◆ Exercise materials:
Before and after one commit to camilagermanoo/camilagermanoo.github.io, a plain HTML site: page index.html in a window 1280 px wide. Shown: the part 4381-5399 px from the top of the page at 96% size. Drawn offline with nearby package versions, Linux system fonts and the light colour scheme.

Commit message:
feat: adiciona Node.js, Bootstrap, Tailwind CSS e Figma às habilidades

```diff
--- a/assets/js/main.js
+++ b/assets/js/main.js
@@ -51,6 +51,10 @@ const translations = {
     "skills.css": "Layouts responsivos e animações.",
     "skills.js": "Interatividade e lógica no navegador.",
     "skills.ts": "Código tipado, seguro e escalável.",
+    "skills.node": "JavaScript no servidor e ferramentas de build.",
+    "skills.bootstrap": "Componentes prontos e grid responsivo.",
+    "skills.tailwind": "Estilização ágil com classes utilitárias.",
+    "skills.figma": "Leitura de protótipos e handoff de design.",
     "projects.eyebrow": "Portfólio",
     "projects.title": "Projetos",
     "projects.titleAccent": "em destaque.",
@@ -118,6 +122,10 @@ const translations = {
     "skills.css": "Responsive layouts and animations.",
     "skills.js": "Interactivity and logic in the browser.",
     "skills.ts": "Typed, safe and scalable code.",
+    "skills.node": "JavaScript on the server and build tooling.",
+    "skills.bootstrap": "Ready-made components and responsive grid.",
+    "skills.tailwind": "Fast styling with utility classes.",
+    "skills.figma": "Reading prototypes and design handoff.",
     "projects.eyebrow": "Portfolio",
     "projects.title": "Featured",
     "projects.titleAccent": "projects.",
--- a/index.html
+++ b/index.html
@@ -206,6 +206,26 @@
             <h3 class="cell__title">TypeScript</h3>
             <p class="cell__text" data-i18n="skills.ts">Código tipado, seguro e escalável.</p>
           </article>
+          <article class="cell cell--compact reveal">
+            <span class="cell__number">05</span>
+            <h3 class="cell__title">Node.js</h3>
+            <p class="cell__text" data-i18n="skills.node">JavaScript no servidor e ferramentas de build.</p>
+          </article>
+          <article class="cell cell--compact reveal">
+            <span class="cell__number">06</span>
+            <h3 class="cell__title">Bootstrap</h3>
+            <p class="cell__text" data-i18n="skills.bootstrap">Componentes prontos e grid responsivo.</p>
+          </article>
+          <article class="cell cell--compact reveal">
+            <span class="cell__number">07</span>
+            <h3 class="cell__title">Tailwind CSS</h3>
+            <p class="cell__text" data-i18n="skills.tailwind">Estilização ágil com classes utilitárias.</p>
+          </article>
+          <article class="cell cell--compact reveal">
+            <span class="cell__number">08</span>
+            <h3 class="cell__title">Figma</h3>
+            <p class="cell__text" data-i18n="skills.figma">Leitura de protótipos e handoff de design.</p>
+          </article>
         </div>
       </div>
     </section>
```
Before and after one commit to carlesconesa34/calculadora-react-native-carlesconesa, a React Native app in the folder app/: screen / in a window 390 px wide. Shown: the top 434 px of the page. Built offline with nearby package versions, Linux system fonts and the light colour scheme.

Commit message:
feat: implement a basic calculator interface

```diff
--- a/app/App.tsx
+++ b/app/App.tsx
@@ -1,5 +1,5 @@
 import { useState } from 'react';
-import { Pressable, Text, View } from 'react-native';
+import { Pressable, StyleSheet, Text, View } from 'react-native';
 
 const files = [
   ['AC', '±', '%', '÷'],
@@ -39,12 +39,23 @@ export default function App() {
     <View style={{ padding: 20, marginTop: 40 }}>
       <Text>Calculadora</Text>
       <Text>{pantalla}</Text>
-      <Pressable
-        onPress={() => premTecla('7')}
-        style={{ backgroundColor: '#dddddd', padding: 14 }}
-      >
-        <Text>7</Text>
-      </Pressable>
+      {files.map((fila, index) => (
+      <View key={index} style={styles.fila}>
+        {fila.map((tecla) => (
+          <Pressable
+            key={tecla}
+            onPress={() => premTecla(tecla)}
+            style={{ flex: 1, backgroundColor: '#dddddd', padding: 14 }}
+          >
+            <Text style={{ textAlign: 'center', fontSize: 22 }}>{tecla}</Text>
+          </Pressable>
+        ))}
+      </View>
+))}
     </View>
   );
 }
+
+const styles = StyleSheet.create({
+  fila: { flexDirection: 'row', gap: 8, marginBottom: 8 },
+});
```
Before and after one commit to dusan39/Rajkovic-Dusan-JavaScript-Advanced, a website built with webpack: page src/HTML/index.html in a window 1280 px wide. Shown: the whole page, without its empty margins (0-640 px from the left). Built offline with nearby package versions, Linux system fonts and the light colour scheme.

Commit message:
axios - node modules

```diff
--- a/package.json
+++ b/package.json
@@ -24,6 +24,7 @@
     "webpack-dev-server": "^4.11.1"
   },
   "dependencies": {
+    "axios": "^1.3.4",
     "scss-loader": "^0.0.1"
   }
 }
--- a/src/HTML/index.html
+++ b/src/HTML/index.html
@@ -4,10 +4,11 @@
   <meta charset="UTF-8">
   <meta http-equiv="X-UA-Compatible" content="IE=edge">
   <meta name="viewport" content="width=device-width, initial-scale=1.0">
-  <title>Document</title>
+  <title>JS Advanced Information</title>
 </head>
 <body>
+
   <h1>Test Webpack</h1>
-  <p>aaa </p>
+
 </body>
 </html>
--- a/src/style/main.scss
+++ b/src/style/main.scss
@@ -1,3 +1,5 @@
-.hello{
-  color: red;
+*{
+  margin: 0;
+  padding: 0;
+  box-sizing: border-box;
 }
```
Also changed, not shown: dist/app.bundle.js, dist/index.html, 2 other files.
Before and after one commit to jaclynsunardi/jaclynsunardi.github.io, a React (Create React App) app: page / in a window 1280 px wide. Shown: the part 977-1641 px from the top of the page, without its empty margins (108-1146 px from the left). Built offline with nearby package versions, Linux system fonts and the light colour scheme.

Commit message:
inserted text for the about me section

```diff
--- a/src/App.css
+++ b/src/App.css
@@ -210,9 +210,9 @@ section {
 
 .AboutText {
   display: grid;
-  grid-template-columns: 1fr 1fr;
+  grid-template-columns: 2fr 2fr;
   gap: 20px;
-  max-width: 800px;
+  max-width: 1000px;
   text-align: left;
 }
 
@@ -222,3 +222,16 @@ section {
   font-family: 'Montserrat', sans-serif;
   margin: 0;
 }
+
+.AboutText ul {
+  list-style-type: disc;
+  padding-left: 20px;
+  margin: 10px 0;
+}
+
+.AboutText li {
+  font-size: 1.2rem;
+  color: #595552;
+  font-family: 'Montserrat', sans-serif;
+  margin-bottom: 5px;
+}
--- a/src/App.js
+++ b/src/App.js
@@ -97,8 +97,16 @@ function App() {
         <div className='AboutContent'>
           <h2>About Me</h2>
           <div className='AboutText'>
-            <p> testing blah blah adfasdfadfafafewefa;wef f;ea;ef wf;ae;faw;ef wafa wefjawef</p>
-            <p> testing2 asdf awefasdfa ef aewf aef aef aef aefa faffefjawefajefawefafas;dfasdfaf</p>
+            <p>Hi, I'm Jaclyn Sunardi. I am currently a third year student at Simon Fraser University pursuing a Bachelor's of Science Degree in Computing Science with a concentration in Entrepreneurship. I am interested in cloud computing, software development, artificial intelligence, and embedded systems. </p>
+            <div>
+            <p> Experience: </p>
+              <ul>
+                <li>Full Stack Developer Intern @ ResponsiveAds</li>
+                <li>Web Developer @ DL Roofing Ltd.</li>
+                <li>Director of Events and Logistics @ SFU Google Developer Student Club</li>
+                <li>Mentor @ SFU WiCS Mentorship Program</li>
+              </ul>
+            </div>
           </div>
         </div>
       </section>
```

◆ Task: An exact copy of every entry is what's needed, so retype them all.

◆ Solution to this task:
Before and after one commit to camilagermanoo/camilagermanoo.github.io, a plain HTML site: page index.html in a window 1280 px wide. Shown: the part 4381-5399 px from the top of the page at 96% size. Drawn offline with nearby package versions, Linux system fonts and the light colour scheme.

Commit message:
feat: adiciona Node.js, Bootstrap, Tailwind CSS e Figma às habilidades

```diff
--- a/assets/js/main.js
+++ b/assets/js/main.js
@@ -51,6 +51,10 @@ const translations = {
     "skills.css": "Layouts responsivos e animações.",
     "skills.js": "Interatividade e lógica no navegador.",
     "skills.ts": "Código tipado, seguro e escalável.",
+    "skills.node": "JavaScript no servidor e ferramentas de build.",
+    "skills.bootstrap": "Componentes prontos e grid responsivo.",
+    "skills.tailwind": "Estilização ágil com classes utilitárias.",
+    "skills.figma": "Leitura de protótipos e handoff de design.",
     "projects.eyebrow": "Portfólio",
     "projects.title": "Projetos",
     "projects.titleAccent": "em destaque.",
@@ -118,6 +122,10 @@ const translations = {
     "skills.css": "Responsive layouts and animations.",
     "skills.js": "Interactivity and logic in the browser.",
     "skills.ts": "Typed, safe and scalable code.",
+    "skills.node": "JavaScript on the server and build tooling.",
+    "skills.bootstrap": "Ready-made components and responsive grid.",
+    "skills.tailwind": "Fast styling with utility classes.",
+    "skills.figma": "Reading prototypes and design handoff.",
     "projects.eyebrow": "Portfolio",
     "projects.title": "Featured",
     "projects.titleAccent": "projects.",
--- a/index.html
+++ b/index.html
@@ -206,6 +206,26 @@
             <h3 class="cell__title">TypeScript</h3>
             <p class="cell__text" data-i18n="skills.ts">Código tipado, seguro e escalável.</p>
           </article>
+          <article class="cell cell--compact reveal">
+            <span class="cell__number">05</span>
+            <h3 class="cell__title">Node.js</h3>
+            <p class="cell__text" data-i18n="skills.node">JavaScript no servidor e ferramentas de build.</p>
+          </article>
+          <article class="cell cell--compact reveal">
+            <span class="cell__number">06</span>
+            <h3 class="cell__title">Bootstrap</h3>
+            <p class="cell__text" data-i18n="skills.bootstrap">Componentes prontos e grid responsivo.</p>
+          </article>
+          <article class="cell cell--compact reveal">
+            <span class="cell__number">07</span>
+            <h3 class="cell__title">Tailwind CSS</h3>
+            <p class="cell__text" data-i18n="skills.tailwind">Estilização ágil com classes utilitárias.</p>
+          </article>
+          <article class="cell cell--compact reveal">
+            <span class="cell__number">08</span>
+            <h3 class="cell__title">Figma</h3>
+            <p class="cell__text" data-i18n="skills.figma">Leitura de protótipos e handoff de design.</p>
+          </article>
         </div>
       </div>
     </section>
```
Before and after one commit to carlesconesa34/calculadora-react-native-carlesconesa, a React Native app in the folder app/: screen / in a window 390 px wide. Shown: the top 434 px of the page. Built offline with nearby package versions, Linux system fonts and the light colour scheme.

Commit message:
feat: implement a basic calculator interface

```diff
--- a/app/App.tsx
+++ b/app/App.tsx
@@ -1,5 +1,5 @@
 import { useState } from 'react';
-import { Pressable, Text, View } from 'react-native';
+import { Pressable, StyleSheet, Text, View } from 'react-native';
 
 const files = [
   ['AC', '±', '%', '÷'],
@@ -39,12 +39,23 @@ export default function App() {
     <View style={{ padding: 20, marginTop: 40 }}>
       <Text>Calculadora</Text>
       <Text>{pantalla}</Text>
-      <Pressable
-        onPress={() => premTecla('7')}
-        style={{ backgroundColor: '#dddddd', padding: 14 }}
-      >
-        <Text>7</Text>
-      </Pressable>
+      {files.map((fila, index) => (
+      <View key={index} style={styles.fila}>
+        {fila.map((tecla) => (
+          <Pressable
+            key={tecla}
+            onPress={() => premTecla(tecla)}
+            style={{ flex: 1, backgroundColor: '#dddddd', padding: 14 }}
+          >
+            <Text style={{ textAlign: 'center', fontSize: 22 }}>{tecla}</Text>
+          </Pressable>
+        ))}
+      </View>
+))}
     </View>
   );
 }
+
+const styles = StyleSheet.create({
+  fila: { flexDirection: 'row', gap: 8, marginBottom: 8 },
+});
```
Before and after one commit to dusan39/Rajkovic-Dusan-JavaScript-Advanced, a website built with webpack: page src/HTML/index.html in a window 1280 px wide. Shown: the whole page, without its empty margins (0-640 px from the left). Built offline with nearby package versions, Linux system fonts and the light colour scheme.

Commit message:
axios - node modules

```diff
--- a/package.json
+++ b/package.json
@@ -24,6 +24,7 @@
     "webpack-dev-server": "^4.11.1"
   },
   "dependencies": {
+    "axios": "^1.3.4",
     "scss-loader": "^0.0.1"
   }
 }
--- a/src/HTML/index.html
+++ b/src/HTML/index.html
@@ -4,10 +4,11 @@
   <meta charset="UTF-8">
   <meta http-equiv="X-UA-Compatible" content="IE=edge">
   <meta name="viewport" content="width=device-width, initial-scale=1.0">
-  <title>Document</title>
+  <title>JS Advanced Information</title>
 </head>
 <body>
+
   <h1>Test Webpack</h1>
-  <p>aaa </p>
+
 </body>
 </html>
--- a/src/style/main.scss
+++ b/src/style/main.scss
@@ -1,3 +1,5 @@
-.hello{
-  color: red;
+*{
+  margin: 0;
+  padding: 0;
+  box-sizing: border-box;
 }
```
Also changed, not shown: dist/app.bundle.js, dist/index.html, 2 other files.
Before and after one commit to jaclynsunardi/jaclynsunardi.github.io, a React (Create React App) app: page / in a window 1280 px wide. Shown: the part 977-1641 px from the top of the page, without its empty margins (108-1146 px from the left). Built offline with nearby package versions, Linux system fonts and the light colour scheme.

Commit message:
inserted text for the about me section

```diff
--- a/src/App.css
+++ b/src/App.css
@@ -210,9 +210,9 @@ section {
 
 .AboutText {
   display: grid;
-  grid-template-columns: 1fr 1fr;
+  grid-template-columns: 2fr 2fr;
   gap: 20px;
-  max-width: 800px;
+  max-width: 1000px;
   text-align: left;
 }
 
@@ -222,3 +222,16 @@ section {
   font-family: 'Montserrat', sans-serif;
   margin: 0;
 }
+
+.AboutText ul {
+  list-style-type: disc;
+  padding-left: 20px;
+  margin: 10px 0;
+}
+
+.AboutText li {
+  font-size: 1.2rem;
+  color: #595552;
+  font-family: 'Montserrat', sans-serif;
+  margin-bottom: 5px;
+}
--- a/src/App.js
+++ b/src/App.js
@@ -97,8 +97,16 @@ function App() {
         <div className='AboutContent'>
           <h2>About Me</h2>
           <div className='AboutText'>
-            <p> testing blah blah adfasdfadfafafewefa;wef f;ea;ef wf;ae;faw;ef wafa wefjawef</p>
-            <p> testing2 asdf awefasdfa ef aewf aef aef aef aefa faffefjawefajefawefafas;dfasdfaf</p>
+            <p>Hi, I'm Jaclyn Sunardi. I am currently a third year student at Simon Fraser University pursuing a Bachelor's of Science Degree in Computing Science with a concentration in Entrepreneurship. I am interested in cloud computing, software development, artificial intelligence, and embedded systems. </p>
+            <div>
+            <p> Experience: </p>
+              <ul>
+                <li>Full Stack Developer Intern @ ResponsiveAds</li>
+                <li>Web Developer @ DL Roofing Ltd.</li>
+                <li>Director of Events and Logistics @ SFU Google Developer Student Club</li>
+                <li>Mentor @ SFU WiCS Mentorship Program</li>
+              </ul>
+            </div>
           </div>
         </div>
       </section>
```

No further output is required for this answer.